SUPPLIED INFORMATION Block Start
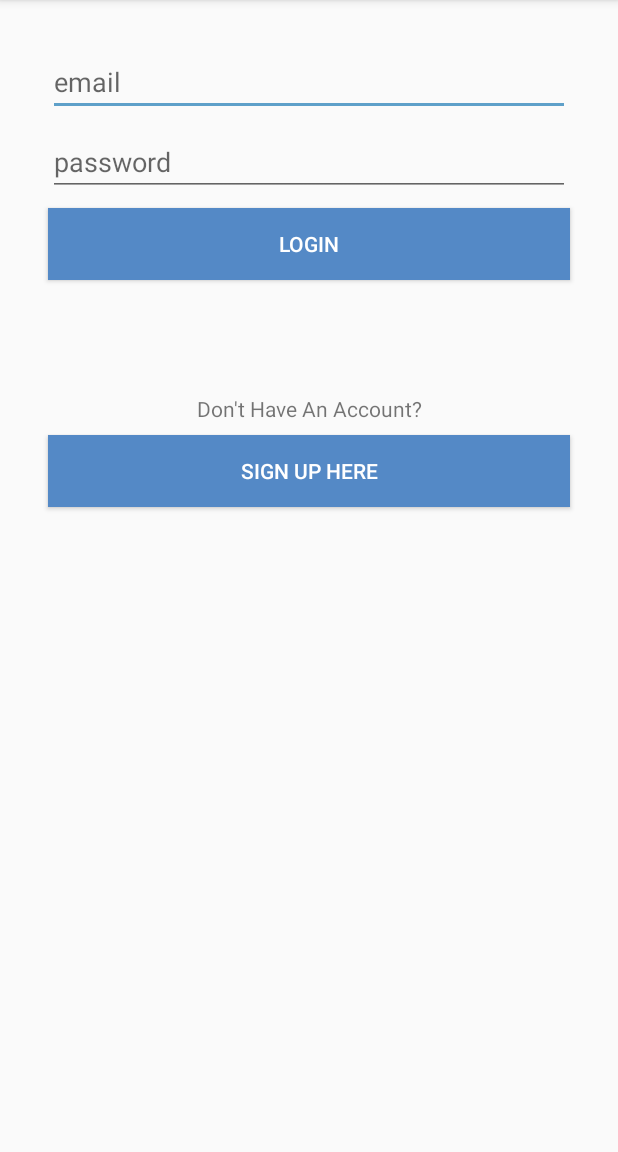
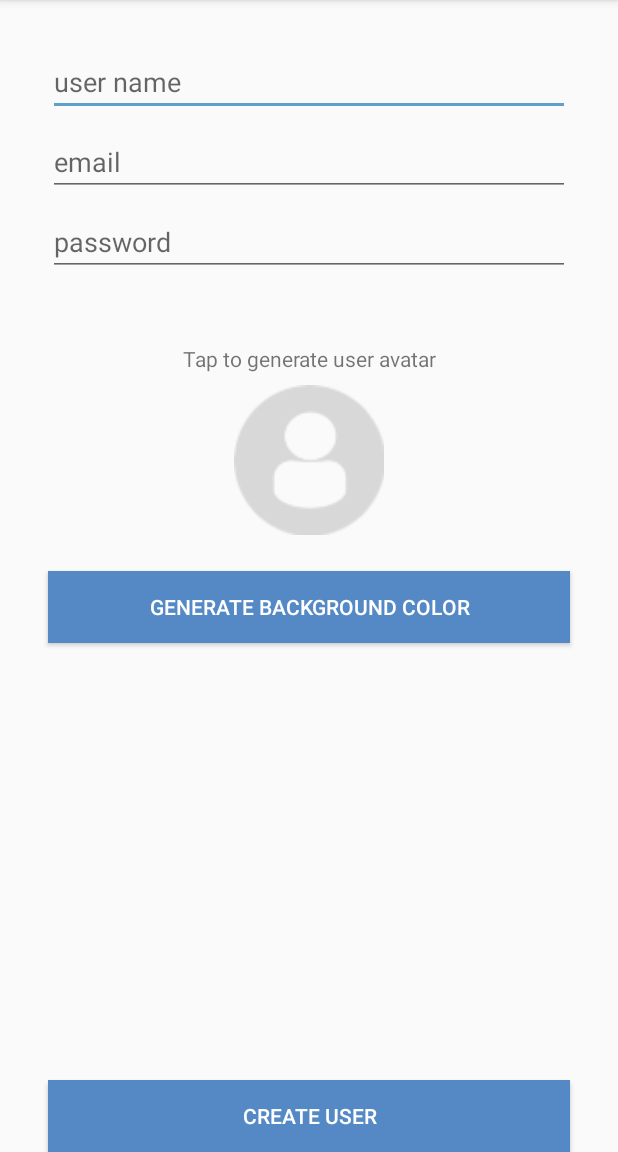
Before and after one commit to Lexxlegolas/matrix, an Android app: the LoginActivity screen opened directly, with no data from a screen before it, after a tap on "SIGN UP HERE", on a phone screen of 412 x 824 dp, the part 84-1236 px from its top. Run offline under Robolectric (Android 15) with nearby library versions, the phone set to English and light mode, and no system bars.

Commit message:
create user

```diff
--- a/app/src/main/AndroidManifest.xml
+++ b/app/src/main/AndroidManifest.xml
@@ -8,6 +8,8 @@
             android:label="@string/app_name"
             android:supportsRtl="true"
             android:theme="@style/AppTheme">
+        <activity android:name=".CreateUserActivity">
+        </activity>
         <activity android:name=".LoginActivity">
         </activity>
         <activity
--- /dev/null
+++ b/app/src/main/java/com/example/matrix/CreateUserActivity.kt
@@ -0,0 +1,27 @@
+package com.example.matrix
+
+import android.support.v7.app.AppCompatActivity
+import android.os.Bundle
+import android.view.View
+
+class CreateUserActivity : AppCompatActivity() {
+
+    override fun onCreate(savedInstanceState: Bundle?) {
+        super.onCreate(savedInstanceState)
+        setContentView(R.layout.activity_create_user)
+    }
+    fun generateUserAvatar(view: View)
+    {
+
+    }
+
+    fun generateColorClicked(view: View)
+    {
+
+    }
+
+    fun createUserClicked(view: View)
+    {
+
+    }
+}
--- a/app/src/main/java/com/example/matrix/LoginActivity.kt
+++ b/app/src/main/java/com/example/matrix/LoginActivity.kt
@@ -1,5 +1,6 @@
 package com.example.matrix
 
+import android.content.Intent
 import android.support.v7.app.AppCompatActivity
 import android.os.Bundle
 import android.view.View
@@ -17,6 +18,7 @@ class LoginActivity : AppCompatActivity() {
     }
     fun loginCreateUserBtnClicked(view: View)
     {
-
+        val create = Intent(this,CreateUserActivity::class.java)
+        startActivity(create)
     }
 }
--- /dev/null
+++ b/app/src/main/res/layout/activity_create_user.xml
@@ -0,0 +1,74 @@
+<?xml version="1.0" encoding="utf-8"?>
+<android.support.constraint.ConstraintLayout
+        xmlns:android="http://schemas.android.com/apk/res/android"
+        xmlns:tools="http://schemas.android.com/tools"
+        xmlns:app="http://schemas.android.com/apk/res-auto"
+        android:layout_width="match_parent"
+        android:layout_height="match_parent"
+        tools:context=".CreateUserActivity">
+
+    <EditText
+            android:layout_width="0dp"
+            android:layout_height="wrap_content"
+            android:inputType="textPersonName"
+            android:ems="10"
+            android:id="@+id/createUserName" android:layout_marginTop="32dp"
+            app:layout_constraintTop_toTopOf="parent" app:layout_constraintStart_toStartOf="parent"
+            app:layout_constraintHorizontal_bias="0.5" app:layout_constraintEnd_toEndOf="parent"
+            android:layout_marginEnd="32dp" android:layout_marginStart="32dp"
+            android:textColor="@android:color/darker_gray" android:hint="user name"/>
+    <EditText
+            android:layout_width="0dp"
+            android:layout_height="wrap_content"
+            android:inputType="textPersonName"
+            android:ems="10"
+            android:id="@+id/createEmail" android:layout_marginTop="8dp"
+            app:layout_constraintTop_toBottomOf="@+id/createUserName" app:layout_constraintStart_toStartOf="parent"
+            app:layout_constraintHorizontal_bias="0.5" app:layout_constraintEnd_toEndOf="parent"
+            android:layout_marginEnd="32dp" android:layout_marginStart="32dp"
+            android:textColor="@android:color/darker_gray" android:hint="email"/>
+    <EditText
+            android:layout_width="0dp"
+            android:layout_height="wrap_content"
+            android:inputType="textPassword"
+            android:ems="10"
+            android:id="@+id/createPassword" android:layout_marginTop="8dp"
+            app:layout_constraintTop_toBottomOf="@+id/createEmail" app:layout_constraintStart_toStartOf="parent"
+            app:layout_constraintHorizontal_bias="0.5" app:layout_constraintEnd_toEndOf="parent"
+            android:layout_marginEnd="32dp" android:layout_marginStart="32dp"
+            android:textColor="@android:color/darker_gray" android:hint="password"/>
+    <TextView
+            android:text="Tap to generate user avatar"
+            android:layout_width="wrap_content"
+            android:layout_height="wrap_content"
+            android:id="@+id/textView2" app:layout_constraintStart_toStartOf="parent" android:layout_marginStart="8dp"
+            app:layout_constraintEnd_toEndOf="parent" android:layout_marginEnd="8dp"
+            app:layout_constraintTop_toBottomOf="@+id/createPassword" android:layout_marginTop="45dp"/>
+    <ImageView
+            android:layout_width="100dp"
+            android:layout_height="100dp" app:srcCompat="@drawable/profiledefault"
+            android:id="@+id/generateImageView"
+            app:layout_constraintStart_toStartOf="parent"
+            app:layout_constraintEnd_toEndOf="parent"
+            android:layout_marginTop="8dp"
+            app:layout_constraintTop_toBottomOf="@+id/textView2" app:layout_constraintHorizontal_bias="0.5"
+            android:onClick="generateUserAvatar"/>
+    <Button
+            android:text="GENERATE BACKGROUND COLOR"
+            android:layout_width="0dp"
+            android:layout_height="wrap_content"
+            android:id="@+id/backgroundColor" app:layout_constraintStart_toStartOf="parent"
+            app:layout_constraintHorizontal_bias="0.5" app:layout_constraintEnd_toEndOf="parent"
+            android:layout_marginTop="24dp" app:layout_constraintTop_toBottomOf="@+id/generateImageView"
+            android:background="@color/colorPrimary" android:textColor="@android:color/white"
+            android:layout_marginEnd="32dp" android:layout_marginStart="32dp" android:onClick="generateColorClicked"/>
+    <Button
+            android:text="CREATE USER"
+            android:layout_width="0dp"
+            android:layout_height="wrap_content"
+            android:id="@+id/createUser" app:layout_constraintStart_toStartOf="parent"
+            app:layout_constraintHorizontal_bias="0.0" app:layout_constraintEnd_toEndOf="parent"
+            app:layout_constraintBottom_toBottomOf="parent" android:layout_marginEnd="32dp"
+            android:layout_marginStart="32dp" android:background="@color/colorPrimary"
+            android:textColor="@android:color/white" android:onClick="createUserClicked"/>
+</android.support.constraint.ConstraintLayout>
```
SUPPLIED INFORMATION Block End
- **PROBLEM TO WORK ON**: Provide every line from the material that contains the word "java".

- **RESPONSE AREA**:
+++ b/app/src/main/java/com/example/matrix/CreateUserActivity.kt
--- a/app/src/main/java/com/example/matrix/LoginActivity.kt
+++ b/app/src/main/java/com/example/matrix/LoginActivity.kt
+        val create = Intent(this,CreateUserActivity::class.java)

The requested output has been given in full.